* _What is required_
Using the data below, gather each line that includes the word "portfolio".

* _Web document revisions_
+ + + + + + +

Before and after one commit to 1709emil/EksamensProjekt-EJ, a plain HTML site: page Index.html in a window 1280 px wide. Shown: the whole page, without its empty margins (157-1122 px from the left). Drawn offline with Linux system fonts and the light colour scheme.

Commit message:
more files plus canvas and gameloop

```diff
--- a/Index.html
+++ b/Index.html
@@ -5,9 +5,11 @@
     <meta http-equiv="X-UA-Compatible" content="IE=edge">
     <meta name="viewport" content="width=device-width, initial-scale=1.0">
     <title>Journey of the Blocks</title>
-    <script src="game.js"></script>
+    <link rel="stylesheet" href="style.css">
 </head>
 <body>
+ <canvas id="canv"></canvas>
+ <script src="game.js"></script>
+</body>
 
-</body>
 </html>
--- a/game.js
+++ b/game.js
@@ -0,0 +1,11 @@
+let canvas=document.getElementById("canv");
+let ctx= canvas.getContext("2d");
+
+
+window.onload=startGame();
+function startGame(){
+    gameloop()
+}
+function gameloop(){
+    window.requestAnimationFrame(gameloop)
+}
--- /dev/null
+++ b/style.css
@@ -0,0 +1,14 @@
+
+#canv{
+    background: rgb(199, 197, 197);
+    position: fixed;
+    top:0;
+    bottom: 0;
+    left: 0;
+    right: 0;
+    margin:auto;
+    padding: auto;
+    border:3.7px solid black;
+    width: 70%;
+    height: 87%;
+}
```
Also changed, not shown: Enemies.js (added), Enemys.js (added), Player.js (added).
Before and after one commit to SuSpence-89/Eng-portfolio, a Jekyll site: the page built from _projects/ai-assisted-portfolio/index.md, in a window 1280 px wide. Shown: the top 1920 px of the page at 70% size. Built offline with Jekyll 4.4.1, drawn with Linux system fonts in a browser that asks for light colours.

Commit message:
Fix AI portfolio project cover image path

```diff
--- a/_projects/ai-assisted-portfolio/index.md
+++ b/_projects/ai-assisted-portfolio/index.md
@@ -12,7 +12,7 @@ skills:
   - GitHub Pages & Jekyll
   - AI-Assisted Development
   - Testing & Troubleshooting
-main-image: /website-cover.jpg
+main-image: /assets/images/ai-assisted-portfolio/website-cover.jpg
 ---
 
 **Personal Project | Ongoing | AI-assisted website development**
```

+ + + + + + +

* _Exercise answer_
Before and after one commit to SuSpence-89/Eng-portfolio, a Jekyll site: the page built from _projects/ai-assisted-portfolio/index.md, in a window 1280 px wide. Shown: the top 1920 px of the page at 70% size. Built offline with Jekyll 4.4.1, drawn with Linux system fonts in a browser that asks for light colours.
Fix AI portfolio project cover image path
--- a/_projects/ai-assisted-portfolio/index.md
+++ b/_projects/ai-assisted-portfolio/index.md
+main-image: /assets/images/ai-assisted-portfolio/website-cover.jpg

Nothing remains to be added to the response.